◆ **WORK ITEM**
Please state the number of lines in the material below that contain "height", with no other words.

◆ **GIVEN RECORDS**
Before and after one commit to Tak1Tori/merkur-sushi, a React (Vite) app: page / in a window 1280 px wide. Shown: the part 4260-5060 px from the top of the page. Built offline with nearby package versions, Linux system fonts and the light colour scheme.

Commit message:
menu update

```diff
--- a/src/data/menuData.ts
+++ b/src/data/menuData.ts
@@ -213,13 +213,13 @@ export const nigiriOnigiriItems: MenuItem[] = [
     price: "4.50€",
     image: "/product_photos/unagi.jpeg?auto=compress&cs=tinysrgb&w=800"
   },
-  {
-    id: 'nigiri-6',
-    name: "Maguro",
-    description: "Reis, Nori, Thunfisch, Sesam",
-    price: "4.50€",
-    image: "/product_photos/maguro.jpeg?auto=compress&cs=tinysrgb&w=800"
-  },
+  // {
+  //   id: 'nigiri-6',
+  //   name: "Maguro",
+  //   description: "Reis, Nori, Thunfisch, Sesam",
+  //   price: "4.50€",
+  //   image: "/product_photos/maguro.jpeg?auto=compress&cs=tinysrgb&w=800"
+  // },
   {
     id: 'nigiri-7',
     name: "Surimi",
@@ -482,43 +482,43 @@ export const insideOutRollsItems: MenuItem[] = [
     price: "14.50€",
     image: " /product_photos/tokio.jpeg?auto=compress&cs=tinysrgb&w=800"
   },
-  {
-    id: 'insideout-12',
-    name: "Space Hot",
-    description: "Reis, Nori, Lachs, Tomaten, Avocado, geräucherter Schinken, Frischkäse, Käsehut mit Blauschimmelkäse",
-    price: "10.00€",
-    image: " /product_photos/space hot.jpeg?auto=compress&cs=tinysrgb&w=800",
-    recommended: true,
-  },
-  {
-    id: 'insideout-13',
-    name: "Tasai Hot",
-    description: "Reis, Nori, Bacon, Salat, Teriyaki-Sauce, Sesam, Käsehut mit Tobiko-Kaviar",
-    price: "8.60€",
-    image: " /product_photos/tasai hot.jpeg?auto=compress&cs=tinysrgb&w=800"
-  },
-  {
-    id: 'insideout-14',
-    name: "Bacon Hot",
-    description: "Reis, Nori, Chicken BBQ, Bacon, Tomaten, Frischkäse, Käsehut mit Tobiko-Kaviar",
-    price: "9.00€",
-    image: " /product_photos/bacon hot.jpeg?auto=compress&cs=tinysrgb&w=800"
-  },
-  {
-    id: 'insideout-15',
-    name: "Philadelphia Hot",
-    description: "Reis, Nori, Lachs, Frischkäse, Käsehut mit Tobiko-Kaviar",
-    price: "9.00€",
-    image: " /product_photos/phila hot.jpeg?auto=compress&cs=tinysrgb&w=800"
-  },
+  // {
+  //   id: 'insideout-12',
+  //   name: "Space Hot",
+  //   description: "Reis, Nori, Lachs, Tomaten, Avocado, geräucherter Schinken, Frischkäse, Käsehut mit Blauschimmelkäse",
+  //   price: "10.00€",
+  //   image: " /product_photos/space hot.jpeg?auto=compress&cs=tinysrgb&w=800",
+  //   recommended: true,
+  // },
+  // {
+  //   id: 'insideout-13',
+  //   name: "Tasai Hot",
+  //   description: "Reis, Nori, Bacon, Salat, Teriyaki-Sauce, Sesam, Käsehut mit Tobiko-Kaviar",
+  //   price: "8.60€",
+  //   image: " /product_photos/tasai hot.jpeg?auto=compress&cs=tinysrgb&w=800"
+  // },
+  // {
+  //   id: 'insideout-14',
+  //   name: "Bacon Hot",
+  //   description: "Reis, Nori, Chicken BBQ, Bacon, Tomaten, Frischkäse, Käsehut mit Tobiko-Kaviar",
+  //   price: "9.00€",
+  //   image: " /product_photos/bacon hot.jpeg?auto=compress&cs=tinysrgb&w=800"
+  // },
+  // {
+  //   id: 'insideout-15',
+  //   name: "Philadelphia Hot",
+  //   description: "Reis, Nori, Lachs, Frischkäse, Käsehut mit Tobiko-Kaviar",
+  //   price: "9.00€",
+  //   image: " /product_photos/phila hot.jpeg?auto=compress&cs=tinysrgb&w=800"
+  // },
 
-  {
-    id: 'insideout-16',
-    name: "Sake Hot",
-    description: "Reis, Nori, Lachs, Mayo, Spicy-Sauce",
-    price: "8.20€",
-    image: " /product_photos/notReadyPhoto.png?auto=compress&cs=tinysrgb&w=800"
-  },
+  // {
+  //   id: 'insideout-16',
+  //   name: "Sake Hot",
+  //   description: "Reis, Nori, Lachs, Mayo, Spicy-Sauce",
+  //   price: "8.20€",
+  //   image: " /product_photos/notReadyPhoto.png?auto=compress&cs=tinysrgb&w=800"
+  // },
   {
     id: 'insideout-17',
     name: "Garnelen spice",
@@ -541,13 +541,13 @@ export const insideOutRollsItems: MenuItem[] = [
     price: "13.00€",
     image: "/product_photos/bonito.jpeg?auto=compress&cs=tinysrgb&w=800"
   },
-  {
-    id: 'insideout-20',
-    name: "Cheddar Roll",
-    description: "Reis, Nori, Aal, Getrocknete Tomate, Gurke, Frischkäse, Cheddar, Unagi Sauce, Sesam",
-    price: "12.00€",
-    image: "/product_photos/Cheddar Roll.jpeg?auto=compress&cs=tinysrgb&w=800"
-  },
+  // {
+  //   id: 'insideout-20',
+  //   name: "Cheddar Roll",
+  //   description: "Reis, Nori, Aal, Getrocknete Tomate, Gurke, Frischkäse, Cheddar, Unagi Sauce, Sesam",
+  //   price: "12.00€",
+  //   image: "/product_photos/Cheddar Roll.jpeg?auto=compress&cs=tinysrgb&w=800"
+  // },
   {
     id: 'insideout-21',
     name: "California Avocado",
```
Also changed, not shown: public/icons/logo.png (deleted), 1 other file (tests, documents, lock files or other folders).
---
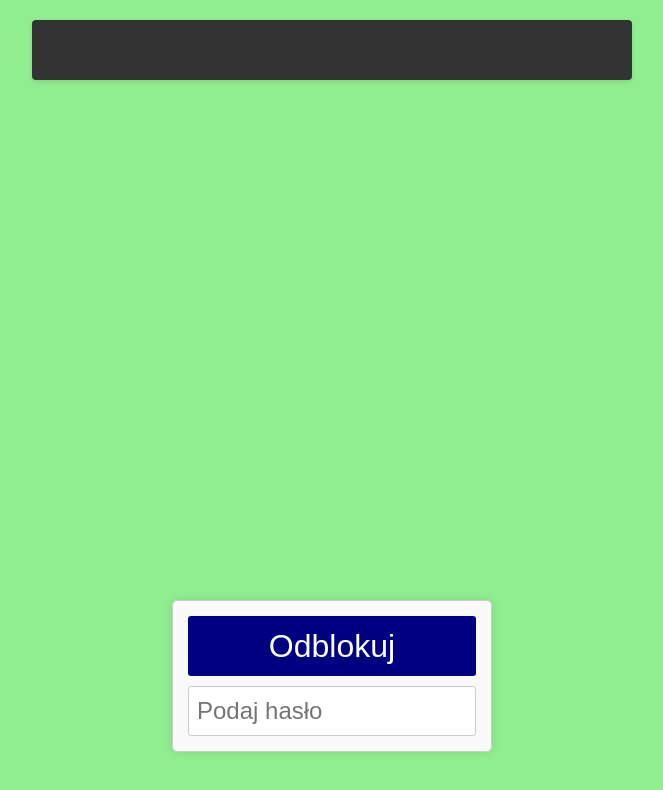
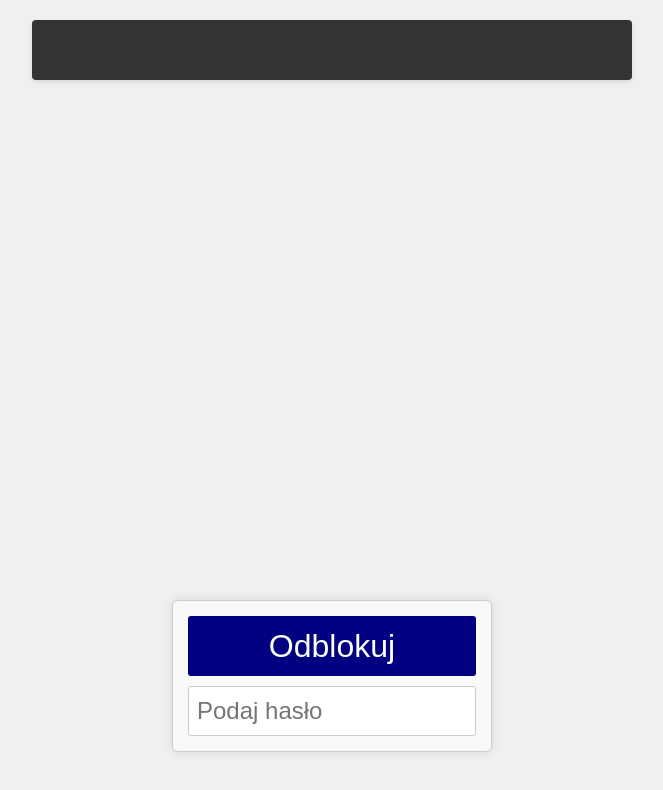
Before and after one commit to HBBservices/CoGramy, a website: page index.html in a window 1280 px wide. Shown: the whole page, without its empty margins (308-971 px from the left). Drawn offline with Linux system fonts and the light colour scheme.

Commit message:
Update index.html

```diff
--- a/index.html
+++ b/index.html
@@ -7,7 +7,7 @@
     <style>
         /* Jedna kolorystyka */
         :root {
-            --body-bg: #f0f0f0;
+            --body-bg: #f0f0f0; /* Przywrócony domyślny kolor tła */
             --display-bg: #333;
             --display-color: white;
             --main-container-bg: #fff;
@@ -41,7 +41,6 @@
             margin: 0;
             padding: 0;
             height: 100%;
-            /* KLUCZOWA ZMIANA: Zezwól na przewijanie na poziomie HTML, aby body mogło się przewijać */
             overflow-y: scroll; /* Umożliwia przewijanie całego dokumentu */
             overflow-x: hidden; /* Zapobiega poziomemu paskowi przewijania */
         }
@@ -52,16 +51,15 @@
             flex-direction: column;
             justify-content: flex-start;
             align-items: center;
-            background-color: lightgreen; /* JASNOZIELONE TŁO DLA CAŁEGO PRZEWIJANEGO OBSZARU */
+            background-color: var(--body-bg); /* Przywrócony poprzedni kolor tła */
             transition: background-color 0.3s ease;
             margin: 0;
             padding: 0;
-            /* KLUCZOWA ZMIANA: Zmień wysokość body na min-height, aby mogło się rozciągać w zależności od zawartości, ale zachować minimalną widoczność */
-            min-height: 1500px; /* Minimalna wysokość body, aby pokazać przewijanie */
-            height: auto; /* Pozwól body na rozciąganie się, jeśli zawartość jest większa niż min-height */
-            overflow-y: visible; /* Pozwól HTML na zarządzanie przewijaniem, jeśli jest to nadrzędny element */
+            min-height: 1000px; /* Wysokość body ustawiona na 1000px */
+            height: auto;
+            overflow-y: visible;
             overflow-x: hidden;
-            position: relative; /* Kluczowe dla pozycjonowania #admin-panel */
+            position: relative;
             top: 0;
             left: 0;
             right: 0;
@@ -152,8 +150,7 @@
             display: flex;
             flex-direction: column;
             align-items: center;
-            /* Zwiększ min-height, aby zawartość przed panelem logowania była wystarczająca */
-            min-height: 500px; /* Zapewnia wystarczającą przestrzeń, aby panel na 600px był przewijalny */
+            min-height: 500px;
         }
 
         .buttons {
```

◆ **SOLUTION TO THE PROBLEM**
9